Brazil has battled for decades to halt the Amazon's destruction
RIO PARDO, Brazil - In December this year, the U.N. Climate Conference takes place in Paris. Ahead of the summit, Reuters will release a series of stories, titled "Earthprints," that show the ability of humans to change the landscape of the plane...
RIO PARDO, Brazil - In December this year, the U.N. Climate Conference takes place in Paris. Ahead of the summit, Reuters will release a series of stories, titled "Earthprints," that show the ability of humans to change the landscape of the planet.
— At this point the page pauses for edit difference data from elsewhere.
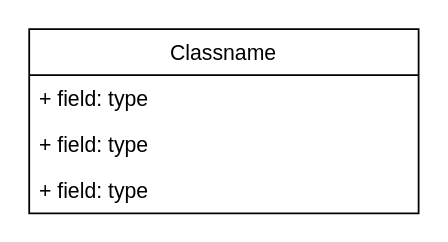
The draw.io diagram Class UML.drawio in freddy777-01/liveChat, before the edit. Source tidied: cells renumbered, new cells numbered last; positions are measured from the earlier drawing's top-left corner, leaving out a move shared by most shapes. Both pictures are drawn from the tidied source at 177%, with x=0, y=0 at pixel (28, 28).
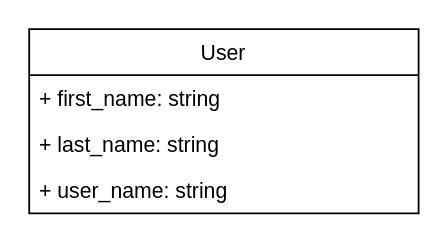
The same page after the edit.

Diff of the diagram source:
```diff
@@
 <mxGraphModel>
   <root>
     <mxCell id="0" />
     <mxCell id="1" parent="0" />
-    <mxCell id="2" value="Classname" style="swimlane;fontStyle=0;horizontal=1;startSize=26;fillColor=none;" parent="1" vertex="1">
+    <mxCell id="2" value="User" style="swimlane;fontStyle=0;horizontal=1;startSize=26;fillColor=none;" parent="1" vertex="1">
       <mxGeometry width="220" height="104" as="geometry" />
     </mxCell>
-    <mxCell id="3" value="+ field: type" style="text;strokeColor=none;fillColor=none;align=left;verticalAlign=top;spacingLeft=4;spacingRight=4;overflow=hidden;" parent="2" vertex="1">
+    <mxCell id="3" value="+ first_name: string" style="text;strokeColor=none;fillColor=none;align=left;verticalAlign=top;spacingLeft=4;spacingRight=4;overflow=hidden;" parent="2" vertex="1">
       <mxGeometry y="26" width="220" height="26" as="geometry" />
     </mxCell>
-    <mxCell id="4" value="+ field: type" style="text;strokeColor=none;fillColor=none;align=left;verticalAlign=top;spacingLeft=4;spacingRight=4;overflow=hidden;" parent="2" vertex="1">
+    <mxCell id="4" value="+ last_name: string" style="text;strokeColor=none;fillColor=none;align=left;verticalAlign=top;spacingLeft=4;spacingRight=4;overflow=hidden;" parent="2" vertex="1">
       <mxGeometry y="52" width="220" height="26" as="geometry" />
     </mxCell>
-    <mxCell id="5" value="+ field: type" style="text;strokeColor=none;fillColor=none;align=left;verticalAlign=top;spacingLeft=4;spacingRight=4;overflow=hidden;" parent="2" vertex="1">
+    <mxCell id="5" value="+ user_name: string" style="text;strokeColor=none;fillColor=none;align=left;verticalAlign=top;spacingLeft=4;spacingRight=4;overflow=hidden;" parent="2" vertex="1">
       <mxGeometry y="78" width="220" height="26" as="geometry" />
     </mxCell>
   </root>
 </mxGraphModel>
```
From sprawling urban growth to the construction of new islands, each site has profoundly changed in the last 30 years. Each story has accompanying NASA satellite images that show the scale of the change.
In international talks over global climate policy, Brazil's government has declared time and again a goal that environmental activists scoff at: eliminating illegal deforestation in the Amazonrainforest.
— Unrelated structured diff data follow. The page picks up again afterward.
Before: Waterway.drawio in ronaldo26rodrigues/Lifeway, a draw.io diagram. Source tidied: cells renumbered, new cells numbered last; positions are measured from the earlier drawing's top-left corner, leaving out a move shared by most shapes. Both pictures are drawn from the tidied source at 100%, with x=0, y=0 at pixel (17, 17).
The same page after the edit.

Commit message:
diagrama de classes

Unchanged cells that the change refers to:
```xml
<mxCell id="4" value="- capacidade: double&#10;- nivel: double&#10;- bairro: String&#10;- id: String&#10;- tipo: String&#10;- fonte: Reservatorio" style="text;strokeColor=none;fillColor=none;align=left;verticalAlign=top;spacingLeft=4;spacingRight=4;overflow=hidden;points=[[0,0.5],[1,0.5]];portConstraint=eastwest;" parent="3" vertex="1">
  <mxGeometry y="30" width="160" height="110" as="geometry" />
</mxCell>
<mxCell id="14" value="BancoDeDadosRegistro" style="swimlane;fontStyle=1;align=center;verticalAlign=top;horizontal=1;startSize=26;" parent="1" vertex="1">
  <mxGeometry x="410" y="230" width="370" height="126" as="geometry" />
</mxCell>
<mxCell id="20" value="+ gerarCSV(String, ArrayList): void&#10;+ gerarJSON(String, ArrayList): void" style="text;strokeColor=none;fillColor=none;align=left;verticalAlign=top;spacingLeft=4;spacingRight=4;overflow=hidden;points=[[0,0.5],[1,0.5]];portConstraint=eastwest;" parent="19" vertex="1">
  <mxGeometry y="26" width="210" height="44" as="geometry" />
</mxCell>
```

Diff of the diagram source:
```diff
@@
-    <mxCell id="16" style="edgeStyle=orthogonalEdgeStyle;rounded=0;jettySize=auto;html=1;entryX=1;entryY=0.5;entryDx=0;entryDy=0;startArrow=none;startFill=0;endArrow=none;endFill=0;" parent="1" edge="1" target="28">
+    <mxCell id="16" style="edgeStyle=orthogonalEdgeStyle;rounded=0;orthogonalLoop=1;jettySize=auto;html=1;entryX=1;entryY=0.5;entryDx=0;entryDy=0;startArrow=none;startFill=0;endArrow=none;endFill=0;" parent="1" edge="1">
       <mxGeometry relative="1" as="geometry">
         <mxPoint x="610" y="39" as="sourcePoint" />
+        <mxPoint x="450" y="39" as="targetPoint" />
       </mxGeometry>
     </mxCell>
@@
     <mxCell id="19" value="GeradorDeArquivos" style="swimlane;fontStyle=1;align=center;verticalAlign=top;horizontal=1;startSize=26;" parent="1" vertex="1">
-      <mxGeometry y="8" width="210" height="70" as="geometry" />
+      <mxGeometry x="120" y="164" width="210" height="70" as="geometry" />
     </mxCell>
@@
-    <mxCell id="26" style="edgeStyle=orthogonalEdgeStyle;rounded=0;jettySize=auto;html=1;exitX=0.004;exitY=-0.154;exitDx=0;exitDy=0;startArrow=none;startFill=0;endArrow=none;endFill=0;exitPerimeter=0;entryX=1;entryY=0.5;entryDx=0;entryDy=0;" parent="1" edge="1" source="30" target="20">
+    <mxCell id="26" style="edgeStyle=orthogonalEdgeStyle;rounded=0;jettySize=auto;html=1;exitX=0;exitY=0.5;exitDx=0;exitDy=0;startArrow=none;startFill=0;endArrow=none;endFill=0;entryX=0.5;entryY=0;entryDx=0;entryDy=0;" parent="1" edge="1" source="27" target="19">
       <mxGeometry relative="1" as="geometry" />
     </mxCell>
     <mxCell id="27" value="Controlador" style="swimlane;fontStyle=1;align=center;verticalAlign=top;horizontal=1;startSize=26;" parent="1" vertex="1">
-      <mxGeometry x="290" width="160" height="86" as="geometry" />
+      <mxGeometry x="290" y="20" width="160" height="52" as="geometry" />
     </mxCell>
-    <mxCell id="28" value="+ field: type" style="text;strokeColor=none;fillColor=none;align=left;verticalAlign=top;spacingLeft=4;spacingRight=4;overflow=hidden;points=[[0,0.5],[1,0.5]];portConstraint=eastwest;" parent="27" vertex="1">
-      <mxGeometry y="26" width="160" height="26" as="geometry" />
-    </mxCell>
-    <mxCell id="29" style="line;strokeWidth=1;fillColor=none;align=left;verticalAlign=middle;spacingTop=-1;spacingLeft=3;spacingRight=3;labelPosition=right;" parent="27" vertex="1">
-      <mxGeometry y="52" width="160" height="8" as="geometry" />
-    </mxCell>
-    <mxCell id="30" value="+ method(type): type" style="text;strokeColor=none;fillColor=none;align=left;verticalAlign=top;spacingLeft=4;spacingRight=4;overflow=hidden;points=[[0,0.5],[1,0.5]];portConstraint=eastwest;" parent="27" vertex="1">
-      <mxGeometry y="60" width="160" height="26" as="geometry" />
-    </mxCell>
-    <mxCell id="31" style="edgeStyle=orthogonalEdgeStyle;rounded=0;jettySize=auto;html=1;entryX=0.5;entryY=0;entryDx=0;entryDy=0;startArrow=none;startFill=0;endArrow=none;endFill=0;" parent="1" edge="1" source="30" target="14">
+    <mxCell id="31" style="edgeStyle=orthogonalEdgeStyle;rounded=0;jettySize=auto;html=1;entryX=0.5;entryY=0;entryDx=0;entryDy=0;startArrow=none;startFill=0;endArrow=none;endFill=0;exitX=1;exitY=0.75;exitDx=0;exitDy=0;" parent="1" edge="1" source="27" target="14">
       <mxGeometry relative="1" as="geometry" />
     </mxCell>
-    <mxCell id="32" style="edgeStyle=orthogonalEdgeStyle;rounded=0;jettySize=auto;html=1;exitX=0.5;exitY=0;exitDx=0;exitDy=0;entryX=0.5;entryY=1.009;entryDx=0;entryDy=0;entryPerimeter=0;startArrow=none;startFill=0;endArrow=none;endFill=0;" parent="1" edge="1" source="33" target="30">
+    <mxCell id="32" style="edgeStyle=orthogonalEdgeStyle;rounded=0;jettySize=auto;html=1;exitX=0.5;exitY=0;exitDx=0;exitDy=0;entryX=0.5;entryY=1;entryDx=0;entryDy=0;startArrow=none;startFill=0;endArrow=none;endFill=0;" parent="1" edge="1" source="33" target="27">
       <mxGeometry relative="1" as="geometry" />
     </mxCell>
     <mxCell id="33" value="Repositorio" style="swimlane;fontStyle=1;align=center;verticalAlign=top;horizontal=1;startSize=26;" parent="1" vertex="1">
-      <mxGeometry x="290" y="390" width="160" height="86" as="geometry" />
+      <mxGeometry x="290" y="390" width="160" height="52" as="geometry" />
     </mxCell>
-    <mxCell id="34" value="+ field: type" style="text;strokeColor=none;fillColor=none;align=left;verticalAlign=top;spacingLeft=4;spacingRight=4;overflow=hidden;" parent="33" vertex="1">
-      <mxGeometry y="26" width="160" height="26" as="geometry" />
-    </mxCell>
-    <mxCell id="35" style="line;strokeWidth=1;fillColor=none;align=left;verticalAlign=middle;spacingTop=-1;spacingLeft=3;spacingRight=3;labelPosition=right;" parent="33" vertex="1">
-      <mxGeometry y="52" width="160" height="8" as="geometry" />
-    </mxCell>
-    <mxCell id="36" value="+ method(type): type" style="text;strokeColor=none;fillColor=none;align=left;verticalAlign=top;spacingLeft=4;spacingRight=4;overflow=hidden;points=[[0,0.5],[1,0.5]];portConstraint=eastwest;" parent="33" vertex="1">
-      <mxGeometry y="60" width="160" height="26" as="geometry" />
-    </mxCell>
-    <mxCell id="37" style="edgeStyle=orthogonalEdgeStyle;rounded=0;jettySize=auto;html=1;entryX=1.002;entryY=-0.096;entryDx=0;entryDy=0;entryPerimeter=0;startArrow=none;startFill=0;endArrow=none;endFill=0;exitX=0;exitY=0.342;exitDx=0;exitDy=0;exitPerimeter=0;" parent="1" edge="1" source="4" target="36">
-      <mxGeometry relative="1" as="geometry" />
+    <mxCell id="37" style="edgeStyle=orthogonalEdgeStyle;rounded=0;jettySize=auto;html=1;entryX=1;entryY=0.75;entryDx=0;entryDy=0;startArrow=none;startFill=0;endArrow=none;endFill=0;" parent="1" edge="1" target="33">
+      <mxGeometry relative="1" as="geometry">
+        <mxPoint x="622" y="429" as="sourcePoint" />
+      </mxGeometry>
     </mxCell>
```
They scoff because environmentalists believe that Brazil, as guardian of the world's largestrainforest, should be more ambitious. Eliminating illegal activity, after all, amounts to nothing more than enforcing the law.
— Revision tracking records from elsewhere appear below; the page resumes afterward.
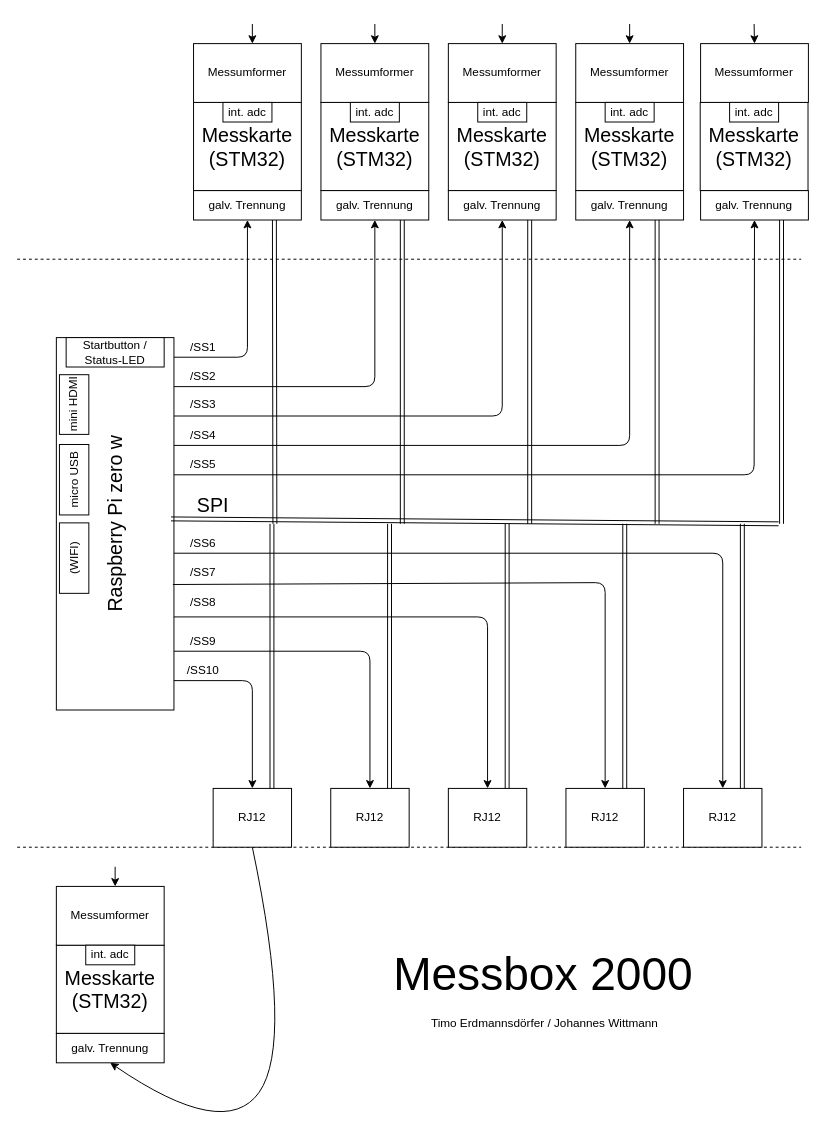
The draw.io diagram doc/Messbox_Bussystem.drawio in klosskopf/Messbox, before the edit. Source tidied: cells renumbered, new cells numbered last; positions are measured from the earlier drawing's top-left corner, leaving out a move shared by most shapes. Both pictures are drawn from the tidied source at 98%, with x=0, y=0 at pixel (-72, 24).
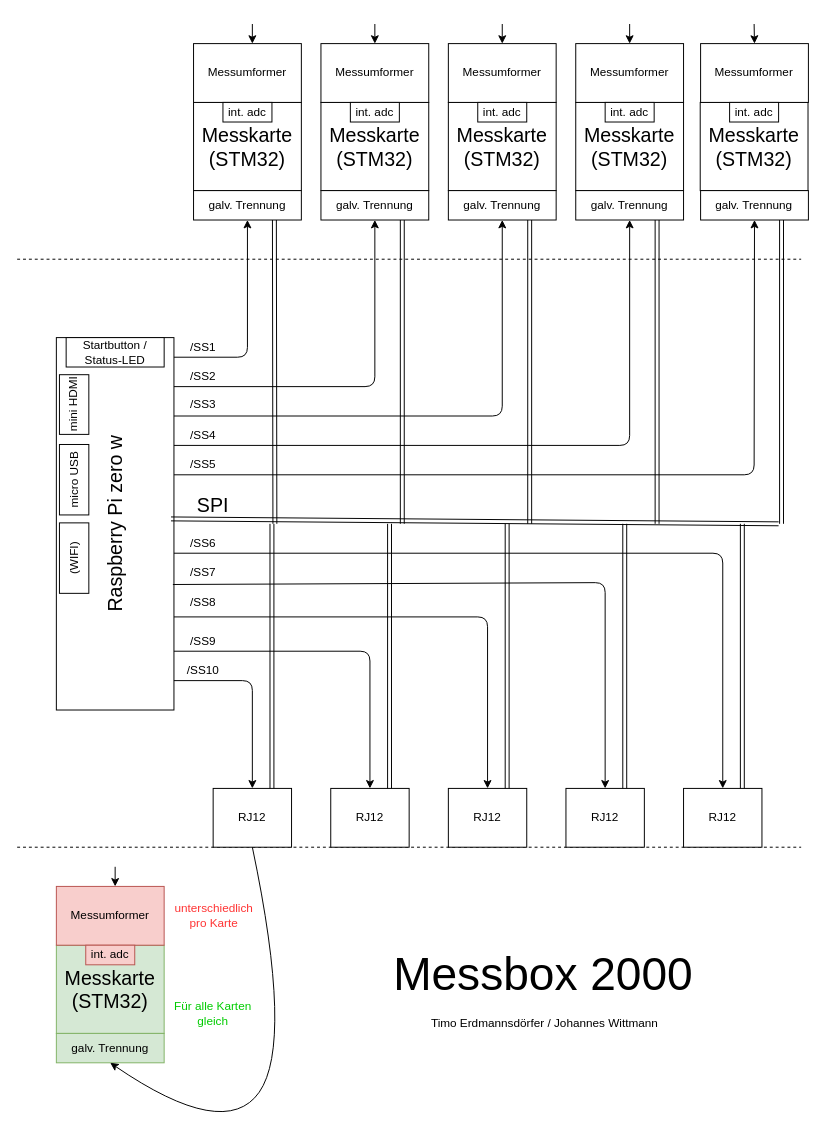
Above is the later version.

Commit message (it also covers changes not shown here):
Added schematic pdfs

The edit, as a diff of the source:
```diff
@@
-    <mxCell id="71" value="&lt;font style=&quot;font-size: 20px&quot;&gt;Messkarte&lt;br&gt;(STM32)&lt;/font&gt;" style="rounded=0;whiteSpace=wrap;html=1;" parent="1" vertex="1">
+    <mxCell id="71" value="&lt;font style=&quot;font-size: 20px&quot;&gt;Messkarte&lt;br&gt;(STM32)&lt;/font&gt;" style="rounded=0;whiteSpace=wrap;html=1;fillColor=#d5e8d4;strokeColor=#82b366;" parent="1" vertex="1">
       <mxGeometry x="130" y="940" width="110" height="90" as="geometry" />
     </mxCell>
-    <mxCell id="72" value="galv. Trennung" style="rounded=0;whiteSpace=wrap;html=1;" parent="1" vertex="1">
+    <mxCell id="72" value="galv. Trennung" style="rounded=0;whiteSpace=wrap;html=1;fillColor=#d5e8d4;strokeColor=#82b366;" parent="1" vertex="1">
       <mxGeometry x="130" y="1030" width="110" height="30" as="geometry" />
     </mxCell>
-    <mxCell id="73" value="Messumformer" style="rounded=0;whiteSpace=wrap;html=1;" parent="1" vertex="1">
+    <mxCell id="73" value="Messumformer" style="rounded=0;whiteSpace=wrap;html=1;fillColor=#f8cecc;strokeColor=#b85450;" parent="1" vertex="1">
       <mxGeometry x="130" y="880" width="110" height="60" as="geometry" />
     </mxCell>
-    <mxCell id="74" value="int. adc" style="rounded=0;whiteSpace=wrap;html=1;" parent="1" vertex="1">
+    <mxCell id="74" value="int. adc" style="rounded=0;whiteSpace=wrap;html=1;fillColor=#f8cecc;strokeColor=#b85450;" parent="1" vertex="1">
       <mxGeometry x="160" y="940" width="50" height="20" as="geometry" />
     </mxCell>
@@
+    <mxCell id="79" value="Für alle Karten gleich" style="text;html=1;align=center;verticalAlign=middle;whiteSpace=wrap;rounded=0;fontColor=#00CC00;" parent="1" vertex="1">
+      <mxGeometry x="249" y="980" width="82" height="60" as="geometry" />
+    </mxCell>
+    <mxCell id="80" value="unterschiedlich pro Karte" style="text;html=1;strokeColor=none;fillColor=none;align=center;verticalAlign=middle;whiteSpace=wrap;rounded=0;fontColor=#FF3333;" parent="1" vertex="1">
+      <mxGeometry x="240" y="880" width="102" height="60" as="geometry" />
+    </mxCell>
```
But in remote corners of the Amazon – a major source of the planet's fresh water and oxygen and a crucial buffer against climate change – enforcing the law is not easy.
With few resources and personnel to police even major cities, Brazilian authorities are easily outmanned and outmaneuvered in a region the size of western Europe. As often as not, loggers, ranchers, miners and other would-be developers in the Amazon fell trees unchallenged.
In Rondonia, a western Brazilian state about half the size of Ireland, forays into the rainforest by settlers in recent decades went largely unimpeded. Since 1988, about 16 percent of the state has been cleared, according to government data. And that is just a sliver of a total area bigger than Germany that has been razed across the entire Amazon over the same period.
The modest town of Rio Pardo, a muddy settlement of about 4,000 people, rises now where only jungle stood less than a quarter century ago.
Settlement there followed a routine that is well established across the deforested Amazon. Loggers clear forest, followed by ranchers and farmers, followed by small merchants and prospectors who smell opportunity.
Flying over the area to shoot pictures, I saw the starkest of contrasts between lush foliage and the bareness of the plots shaved into the jungle.
When Edivaldo Fernandes Oliveira first arrived in Rio Pardo in 1999, there were only 120 other people there. Like them, he took to cutting trees and eventually cleared enough land to start a small ranch where more than 100 cattle now graze.
Oliveira and others in Rio Pardo say they did not know at the time that the land was in one of the many national forests that Brazil's government has established, often in vain, to demarcate protected lands.
"I know now that it was wrong, but nobody told me when I got here," says Oliveira, 40. "Now I have to fight."
For Oliveira, fighting means struggling against efforts by Brazil's environmental agency to move settlers like him off the protected lands.
But how do you move a whole town? How do you move many small towns?
Settlers, whether their crimes were deliberate or not, are now attached to the land, their families and livelihood tied to it.
"This is good land," says Zezito Oliveira, an 83-year-old farmer in Rio Pardo. "With courage and the desire to work, you reap good things here," adds Oliveira, who is not related to Edivaldo Fernandes Oliveira.
Already, the state has negotiated land swaps with the federal government, agreeing to establish new forest preserves in still-untouched areas that had not previously been demarcated, in exchange for letting some settlers stay in areas that have been cleared.
While pragmatic, such measures are seen by critics as tantamount to rewards for wrongdoing.
But settlers see the issue through a lens going back to the earliest days of colonization.
"The Portuguese had no titles when they came to Brazil," says Paulo Francisco Fernandes Oliveira, the 66-year-old father of Edivaldo, the rancher, who came to Rio Pardo later to help his son care for the cattle. "Brazil was born without titles."